Laraba, a Clearing Agent in Apapa, attempted to explain why many who care about their health would rather not patronize local joints. She argued thus: ‘I just don’t trust the local joints because of the way they prepare their foods. If the environment is not clean, the foods could be contaminated with micro organisms which are present in the air, water and in the hands of those who prepare them. Unclean environment can also lead to bacteria food poisoning. Diseases such as typhoid fever, dysentery and cholera could be contacted through foods bought from road sides. Also, foods prepared by road side vendors are not hygienic with flies, carbon fumes and dust in the air which settle on these foods and make them unsafe for human consumption”.

THE FOOD COURT: A typical Mama Put
THE FOOD COURT : A typical Mama Put

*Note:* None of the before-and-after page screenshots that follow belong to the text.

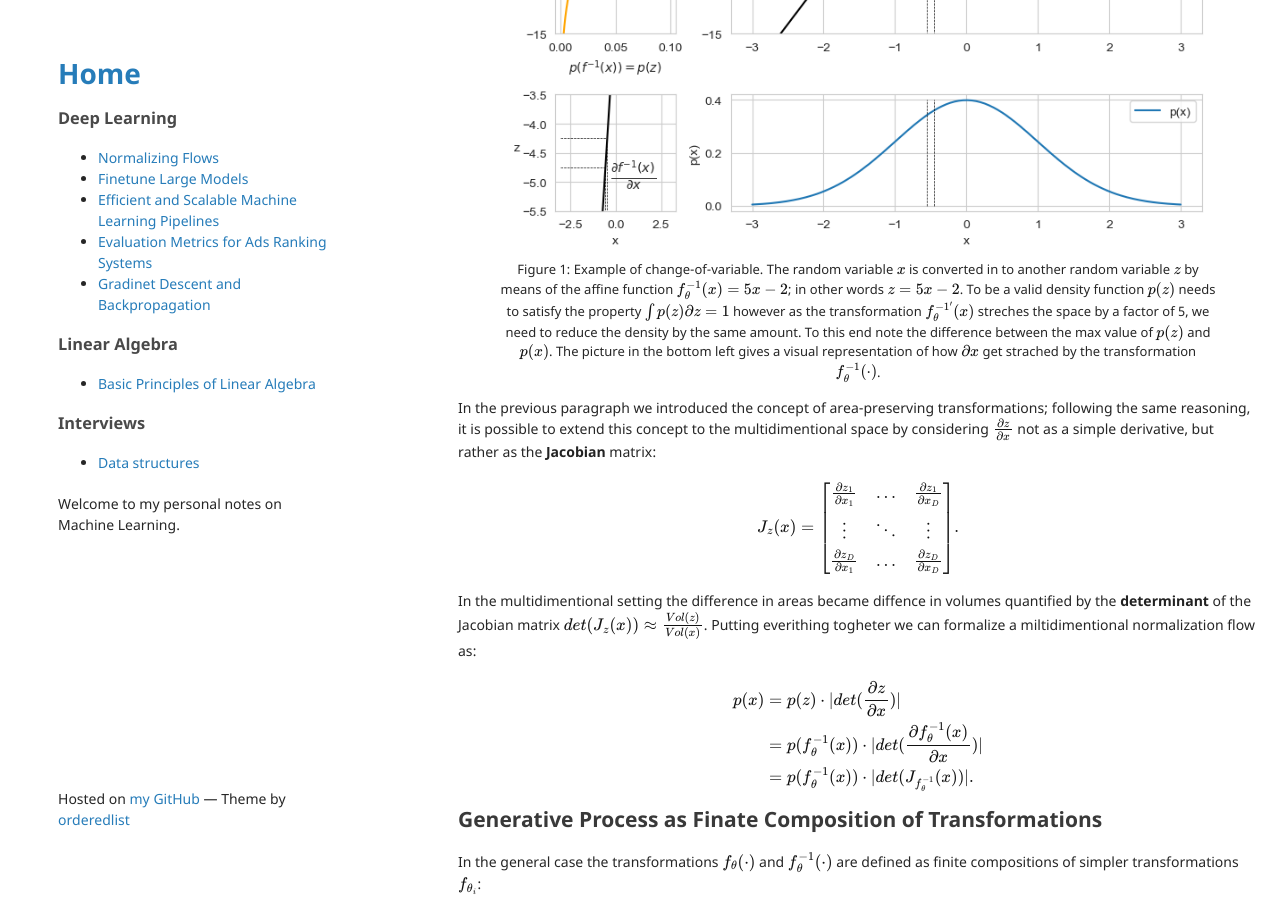
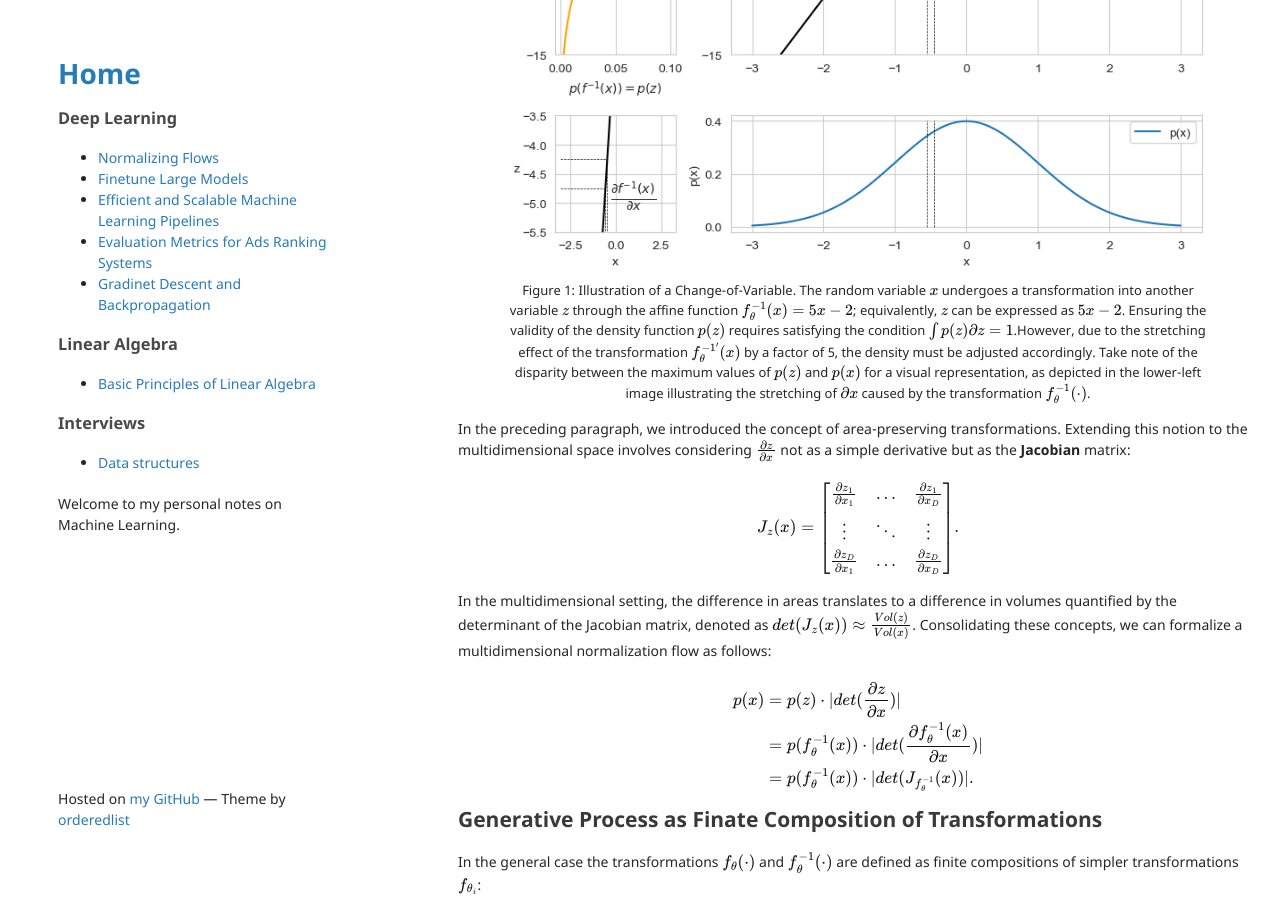
Before and after one commit to andompesta/andompesta.github.io, a Jekyll site: the page built from _posts/2023-11-17-normalizing-flows.md, in a window 1280 px wide and 900 px high, scrolled down 1376 px. Built offline with Jekyll 4.4.1, drawn with Linux system fonts in a browser that asks for light colours; some of the changed text lies outside the part shown.

Commit message:
review first chapter

```diff
--- a/_posts/2023-11-17-normalizing-flows.md
+++ b/_posts/2023-11-17-normalizing-flows.md
@@ -29,9 +29,8 @@ $$
 \end{align*}
 $$
 
-By definition $\partial x$ represents the width of an infinitesimally small rectangle with heigh $p(x)$; thus $\frac{\partial f_{\theta}^{-1}(x)}{\partial x}$ is the ratio between the area of the rectangles defined in two different cordination system one in $x$ and one in $z$.
-For example, Fig. [1]($fig:change-of-variable) shows how the affine transformation $f_{\theta}^{-1}(x) = (5 \cdot x) - 2$ maps the Normal distribution $p(x; \mu=0, \sigma=1)$ into another Gaussian distribution $p(z; \mu=100, \sigma=5)$.
-As $\frac{\partial z}{\partial x} = 5$ the area $\partial x$ get streched by a factor of 5 when transformed into the variable $z$. Thus, $p(z)$ needs to be reduced by a factor of 5 in order to be a valid probability density function (every probability density needs to satisfy $\int p(z) \partial z = 1$):
+In its definition, $\partial x$ represents the width of an infinitesimally small rectangle with height $p(x)$. Consequently, $\frac{\partial f_{\theta}^{-1}(x)}{\partial x}$ denotes the ratio between the areas of rectangles defined in two distinct coordinate systems: one in terms of $x$ and the other in terms of $z$.
+For illustrative purposes, consider Fig. [1]($fig:change-of-variable), which depicts how the affine transformation $f_{\theta}^{-1}(x) = (5 \cdot x) - 2$ maps the Normal distribution $p(x; \mu=0, \sigma=1)$ to another Gaussian distribution $p(z; \mu=-2, \sigma=5)$. With $\frac{\partial z}{\partial x} = 5$, the area $\partial x$ undergoes a stretching factor of 5 when transformed into the variable $z$. Consequently, $p(z)$ must be lowered by a factor of 5 to maintain its validity as a probability density function, satisfying the condition $\int p(z) \partial z = 1$:
 
 $$
 p(z) = \frac{p(x)}{\frac{\partial f_{\theta}^{-1}(x)}{\partial x}} = \frac{p(x)}{f_{\theta}^{-1'}(x)}.
@@ -41,16 +40,15 @@ $$
     <figure>
         <img src="{{site.baseurl}}/assets/img/norm_flow/change-of-variable.png" style="max-width: 98%">
         <figcaption style="font-size:small;">
-            Figure 1: Example of change-of-variable. The random variable $x$ is converted in to another random variable $z$ by means of the affine function $f_{\theta}^{-1}(x) = 5x - 2$; in other words $z=5x-2$.
-            To be a valid density function $p(z)$ needs to satisfy the property $\int p(z) \partial z = 1$ however as the transformation $f_{\theta}^{-1'}(x)$ streches the space by a factor of 5, we need to reduce the density by the same amount.
-            To this end note the difference between the max value of $p(z)$ and $p(x)$.
-            The picture in the bottom left gives a visual representation of how $\partial x$ get strached by the transformation $f_{\theta}^{-1}(\cdot)$.
+            Figure 1: Illustration of a Change-of-Variable. The random variable $x$ undergoes a transformation into another variable $z$ through the affine function $f_{\theta}^{-1}(x) = 5x - 2$; equivalently, $z$ can be expressed as $5x-2$.
+            Ensuring the validity of the density function $p(z)$ requires satisfying the condition $\int p(z) \partial z = 1$.However, due to the stretching effect of the transformation $f_{\theta}^{-1'}(x)$ by a factor of 5, the density must be adjusted accordingly.
+
+            Take note of the disparity between the maximum values of $p(z)$ and $p(x)$ for a visual representation, as depicted in the lower-left image illustrating the stretching of $\partial x$ caused by the transformation $f_{\theta}^{-1}(\cdot)$.
         </figcaption>
     </figure>
 </div>
 
-
-In the previous paragraph we introduced the concept of area-preserving transformations; following the same reasoning, it is possible to extend this concept to the multidimentional space by considering $\frac{\partial z}{\partial x}$ not as a simple derivative, but rather as the **Jacobian** matrix:
+In the preceding paragraph, we introduced the concept of area-preserving transformations. Extending this notion to the multidimensional space involves considering $\frac{\partial z}{\partial x}$ not as a simple derivative but as the **Jacobian** matrix:
 
 $$
 J_{z}(x) = \begin{bmatrix}
@@ -60,9 +58,7 @@ J_{z}(x) = \begin{bmatrix}
 \end{bmatrix}.
 $$
 
-In the multidimentional setting the difference in areas became diffence in volumes quantified by the **determinant** of the Jacobian matrix
-$det(J_{z}(x)) \approx \frac{Vol(z)}{Vol(x)}$.
-Putting everithing togheter we can formalize a miltidimentional normalization flow as:
+In the multidimensional setting, the difference in areas translates to a difference in volumes quantified by the determinant of the Jacobian matrix, denoted as $det(J_{z}(x)) \approx \frac{Vol(z)}{Vol(x)}$. Consolidating these concepts, we can formalize a multidimensional normalization flow as follows:
 
 $$
 \begin{align*}
```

In spite of the touted health implication of patronizing road side food vendors, a 2007 study from the UN Food & Agricultural Organization (FAO), revealed that about 2.5 billion people eat street food everyday worldwide out of a population of 6.6 billion people. This represents a whopping 38% of the global population at the time. This figure is expected to have increased significantly by now due to global reduction of purchasing power of individuals. Also, most people are returning to the culturally home-made foods.

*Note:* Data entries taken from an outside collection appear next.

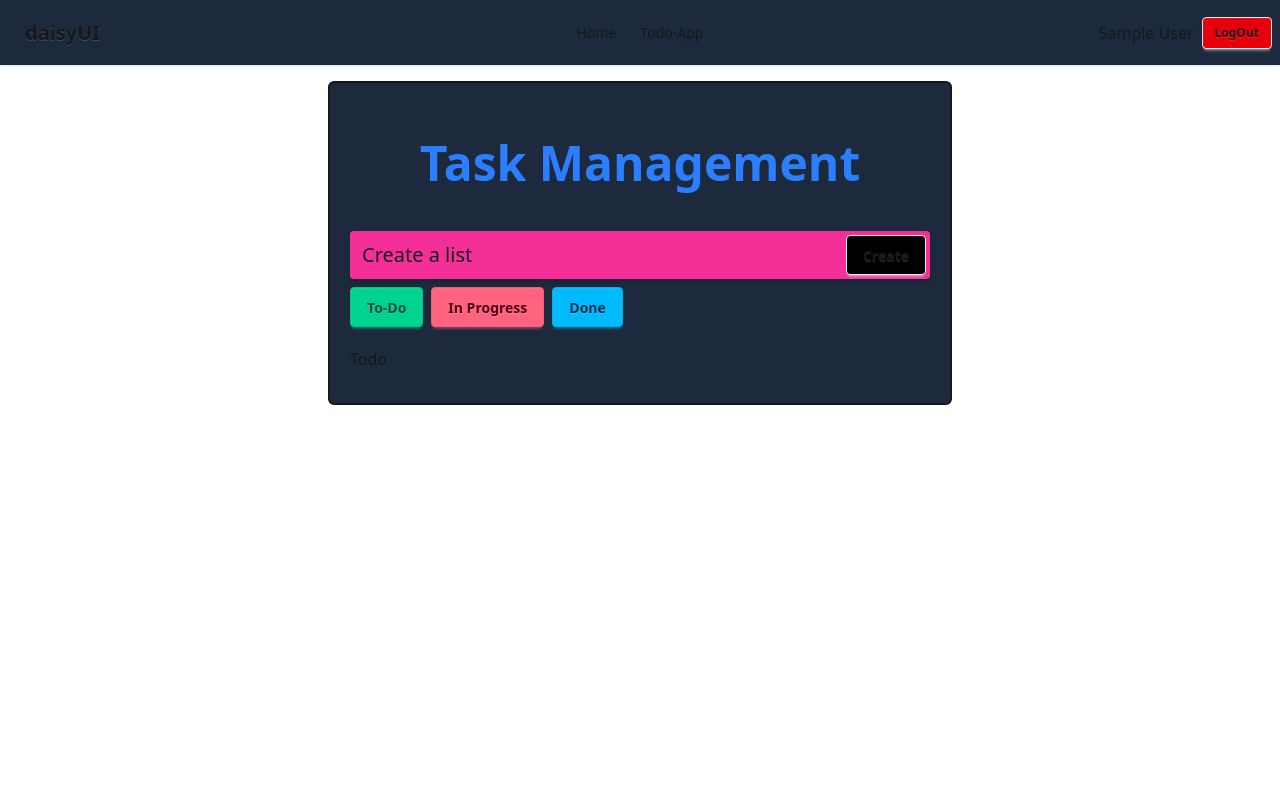
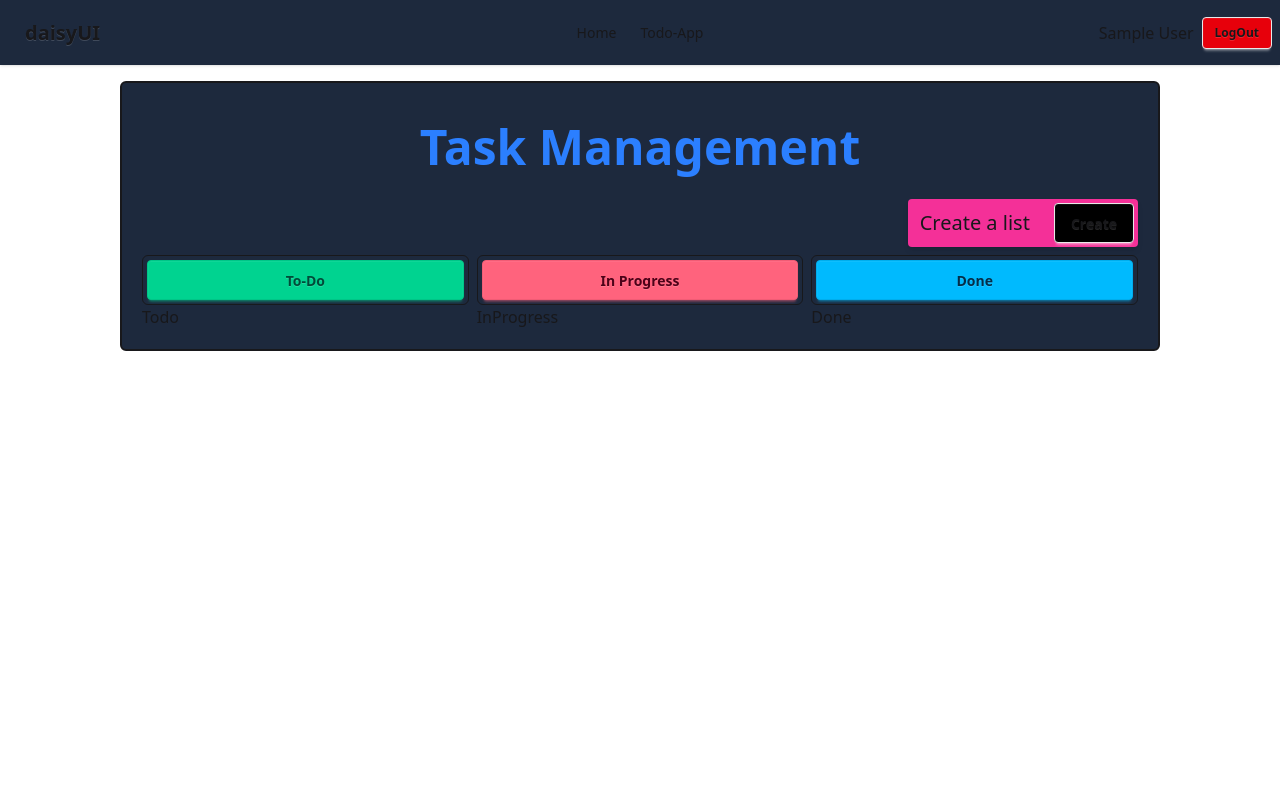
Before and after one commit to ALHriday/task-management-app, a React (Vite) app: page /todo-app in a window 1280 px wide. Shown: the top 800 px of the page. Built offline with nearby package versions, Linux system fonts and the light colour scheme; no server answers; sample sign-in values are in the browser's storage.

Commit message:
Some changes

```diff
--- a/src/components/CreateTodo.jsx
+++ b/src/components/CreateTodo.jsx
@@ -4,9 +4,9 @@ const CreateTodo = () => {
         <div>
             <div className="w-full flex flex-col gap-2 my-4 bg-slate-800">
                 <label>Title : </label>
-                <input className="w-full p-2 rounded-sm" type="text" />
+                <input className="w-full p-2 rounded-sm" type="text" maxLength={50} />
                 <label>Description : </label>
-                <textarea className="min-h-20 max-h-36 w-full p-2 rounded-sm"></textarea>
+                <textarea className="min-h-20 max-h-36 w-full p-2 rounded-sm" maxLength={200}></textarea>
                 <button className="btn bg-blue-500">Save</button>
             </div>
         </div>
--- a/src/components/TodoApp/TodoApp.jsx
+++ b/src/components/TodoApp/TodoApp.jsx
@@ -1,25 +1,41 @@
-import { Link, Outlet } from "react-router-dom";
+import { Link } from "react-router-dom";
+import Todo from "../Todo";
+import InProgress from "../InProgress";
+import Done from "../Done";
 
 const TodoApp = () => {
     return (
-        <div className="w-full md:w-5/6 lg:w-3/6 mx-auto border-2 p-4 rounded-md bg-slate-800">
-            <div className="my-8 md:my-10">
-                <h1 className="text-4xl md:text-5xl text-blue-500 font-bold text-center ">Task Management</h1>
+        <div className="w-full md:w-5/6 lg:w-5/6 mx-auto border-2 p-4 rounded-md bg-slate-800">
+            <div className="my-6">
+                <h1 className="text-4xl md:text-5xl text-blue-500 font-bold text-center">Task Management</h1>
             </div>
 
-            <div className="flex flex-col flex-wrap gap-2 py-1 px-1 rounded-sm">
-                <div className="flex justify-between items-center gap-4 bg-secondary rounded-sm p-1 shadow-md">
+            <div className="w-full flex justify-end gap-2 py-1 px-1 rounded-sm">
+                <div className="flex justify-between items-center gap-2 bg-secondary rounded-sm p-1 shadow-md">
                     <h2 className="text-xl px-4 pl-2">Create a list</h2>
                     <Link to='/todo-app/create-todo' className="btn font-bold px-2 md:px-4 border bg-black">Create</Link>
                 </div>
-                <div className="flex justify-start items-center gap-2">
-                    <Link to='/todo-app' className="btn btn-success font-bold px-2 md:px-4 py-1">To-Do</Link>
-                    <Link to='/todo-app/inprogress' className="btn btn-error font-bold px-2 md:px-4 py-1">In Progress</Link>
-                    <Link to='/todo-app/done' className="btn  btn-info font-bold px-2 md:px-4 py-1">Done</Link>
+            </div>
+            <div className="p-1 grid grid-cols-3 gap-2">
+                <div>
+                    <div className="border text-center p-1 rounded-md">
+                        <Link to='/todo-app' className="btn btn-success font-bold px-2 md:px-4 py-1 w-full">To-Do</Link>
+                    </div>
+                    <Todo />
                 </div>
-            </div>
-            <div className="py-4 px-1">
-                <Outlet></Outlet>
+                <div>
+                    <div className="border text-center p-1 rounded-md">
+                        <Link to='/todo-app/inprogress' className="btn btn-error font-bold px-2 md:px-4 py-1 w-full">In Progress</Link>
+                    </div>
+                    <InProgress />
+                </div>
+                <div>
+                    <div className="border text-center p-1 rounded-md">
+                        <Link to='/todo-app/done' className="btn  btn-info font-bold px-2 md:px-4 py-1 w-full">Done</Link>
+                    </div>
+                    <Done />
+                </div>
+
             </div>
         </div>
     );
```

READ MORE: Two stowaways on flight to New York die falling from plane

TMO enquired into the costs of setting up an Eatery and Mama Put. Our discovery partly explains the preponderance of Mama Puts in Nigeria. To own a Fast Food Franchise in Nigeria requires between N23m to N45m while to set up a local joint (‘Mama Put’), requires as little as N200,000, depending on the size of the joint.

In conclusion, the choice between Eatery and Mama Put varies from person to person. However as TMO findings have revealed, most consumers prefer the local Mama Put to the sophisticated Eatery. How about you?

Anthony Chukwuemeka

This website uses cookies to improve your experience. We'll assume you're ok with this, but you can opt-out if you wish. Accept Read More